This is a fair question, and one that the NCAA has yet to address.  They claim that every situation is different, and based on their actions, that is so.  But it does seem passing strange that no consideration of allowing Kanter to repay his professional gains, sit out 30% of the season (the current punishment for paid-back impermissible benefits in excess of $1001 and up), and become eligible after that as they did with Sidney.

My take is that the NCAA is trying to put on a very strict face when it comes to amateurism these days.  Under new leadership, the NCAA seems to be trending toward less leniency, and the Kanter case was an easy one to get tough on, since Kanter is in no real danger of being denied either an education or professional success by being declared a professional due to his family's wealth and his own skill.  In other words, it was circumstantial ethics on the part of the NCAA to professionalize Kanter -- they get to show the world how serious they are about amateurism issues with absolutely no chance of harming the actual future of the young man.

As a bonus, the NCAA gets to look like they are  sticking it in the eye of an institution that has been a serial rules violator over the years, and also appear to get in a poke in at a coach who is unreasonably but ubiquitously seen as an NCAA cheater.  There is no downside to the NCAA , even if it is apparently inconsistent with recent prior rulings.  The amount of money here just made the ruling easier, not any more correct in terms of prior precedent, and the NCAA figures rightly that they are universally seen as inconsistent anyway, so why not use it to their benefit for once?

In the end, the NCAA has merely taken this opportunity to make itself look good to the public.  Sports commentators like Mike DeCoucy, among others, have criticized the NCAA's stance on Kanter, and rightly so, but crying wolf about NCAA inconsistency simply draws a shrug from anyone who's ox is not being gored by their decision.

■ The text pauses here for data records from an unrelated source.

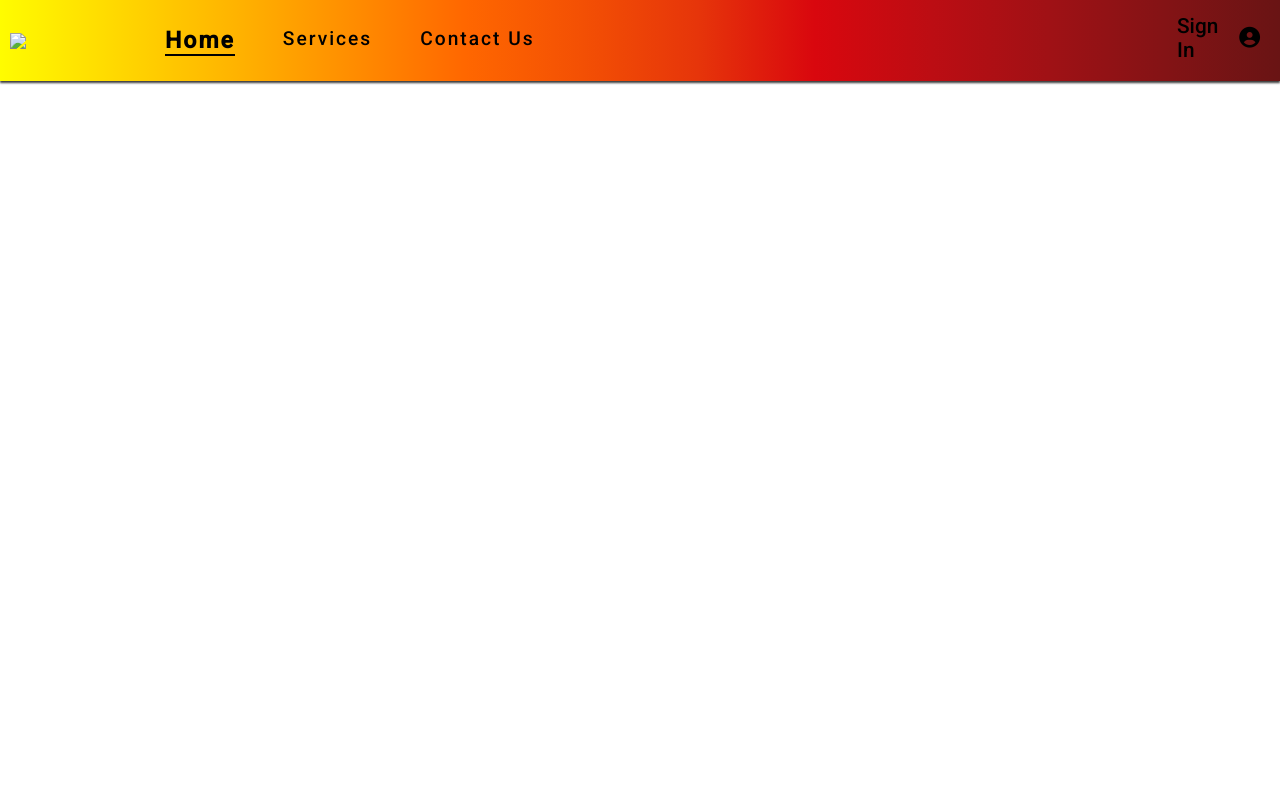
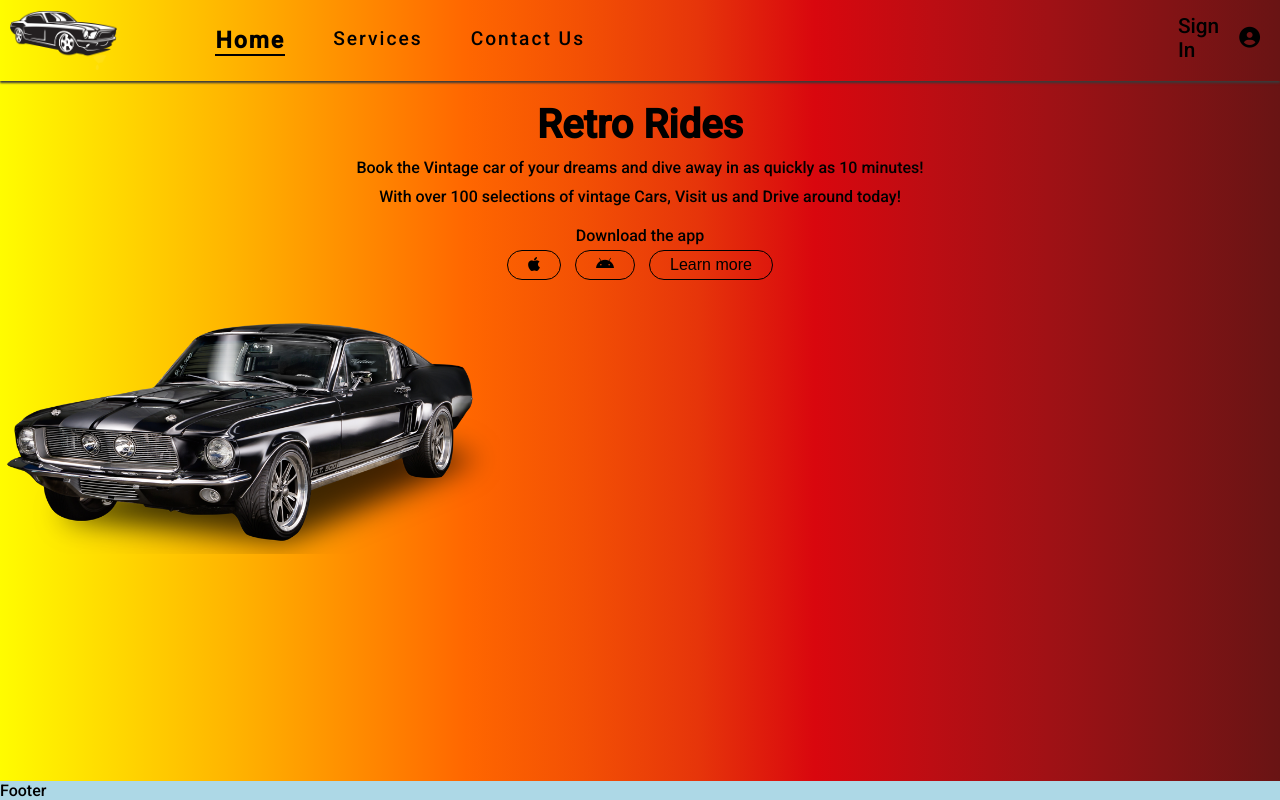
Before and after one commit to Jefferson-Bantawig/RetroRides-Car-rental-website, a plain HTML site: page index.html in a window 1280 px wide. Drawn offline with Linux system fonts and the light colour scheme.

Commit message:
Add main element and styling

```diff
--- a/assets/css/style.css
+++ b/assets/css/style.css
@@ -80,7 +80,6 @@ nav {
     box-shadow: 0 2px 2px #3a3a3a;
     display: none;
     top: 100%;
-    ;
     color: black;
 }
 
@@ -118,11 +117,59 @@ nav {
 }
 
 
+/* Main Content */
 
+main {
+    flex: 1 0 auto;
+    margin-top: 81px;
+    background-image: linear-gradient(to right, #fffc00, #ffd800, #ffb400, #ff8e00, #ff6700, #f35004, #e6350a, #d9070e, #bc0d13, #a01115, #841315, #691414); ;
+}
+
+#car-img img {
+    width: 100vw;
+    max-width: 500px;
+    align-self: flex-end;
+}
+
+#cover-page-text {
+    display: flex;
+    justify-content: center;
+    align-items: center;
+    flex-direction: column;
+    text-align: center;
+}
+
+#cover-page-text>h1 {
+    font-size: 2.5rem;
+    margin-top: 20px;
+}
+
+#cover-page-text>p {
+    font-size: 1rem;
+    margin-top: 10px;
+}
+
+#cover-page-text>div {
+    margin: 20px 0;
+}
+
+.clickables {
+    padding: 5px 20px;
+    margin: 5px;
+    border: 1px solid black;
+    border-radius: 15px;
+    background-color: inherit;
+    font-size: 1rem;
+}
+
+footer {
+    background-color: lightblue;
+}
 
 /* Media Query For screens (768px and Above) */
 
 @media screen and (min-width: 768px) {
+    /* Header */
     nav {
         display: block;
         position: relative;
@@ -150,3 +197,5 @@ nav {
 
 
 }
+
+/* Media Query For screen size 425 and up */
--- a/index.html
+++ b/index.html
@@ -12,7 +12,7 @@
 <body>
     <header>
         <a href="index.html">
-            <img id="mylogo" src="assets/images/car-logo.pngg">
+            <img id="mylogo" src="assets/images/car-logo.png">
         </a>
         <!-- Nav Bar-->
         <input type="checkbox" name="nav-toggle" id="nav-toggle">
@@ -37,6 +37,25 @@
 
     <!-- Main Content-->
     <main>
+        <section id="main-content">
+            <div id="cover-page">
+                <div id="cover-page">
+                    <div id="cover-page-text">
+                        <h1>Retro Rides</h1>
+                        <p>Book the Vintage car of your dreams and dive away in as quickly as 10 minutes!</p>
+                        <p>With over 100 selections of vintage Cars, Visit us and Drive around today!</p>
+                        <div id="apps">
+                            <p>Download the app</p>
+                            <button class="clickables"><i class="fa-brands fa-apple"> </i></button>
+                            <button class="clickables"><i class="fa-brands fa-android"></i></button>
+                            <button class="clickables">Learn more</button>
+                        </div>
+                    </div>
+                    <div id="car-img">
+                        <img src="assets/images/coverphotocar.png" alt="Black vintage mustang car">
+                    </div>
+            </div>
+        </section>
 
     </main>
     <footer>Footer</footer>
```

So what are Kanter's chances of a successful appeal?  Well, I suppose that pretty much depends on who is on the panel issuing the ruling.  The NCAA has been anything but consistent on appeals, just as on initial eligibility rulings.  UK's best chance would be to appear to the apparent hard line taken by the initial panel, especially in light of the Sidney case.  Kanter hasn't lied to anybody, the Kanters made a good faith, if ultimately futile effort, to segregate any benefits from young Enes' use and has offered to pay back the entire sum, something the NCAA had to force the Sidneys to do after they repeatedly lied to them, and after young Sidney himself tried to hide the money, and dissembled about it to the NCAA's face.

Taken that way, Kanter looks unfairly singled out, primarily due to his family's economic circumstances.  Will the appeal's panel agree?  I'm not betting on it, but the argument definitely has force.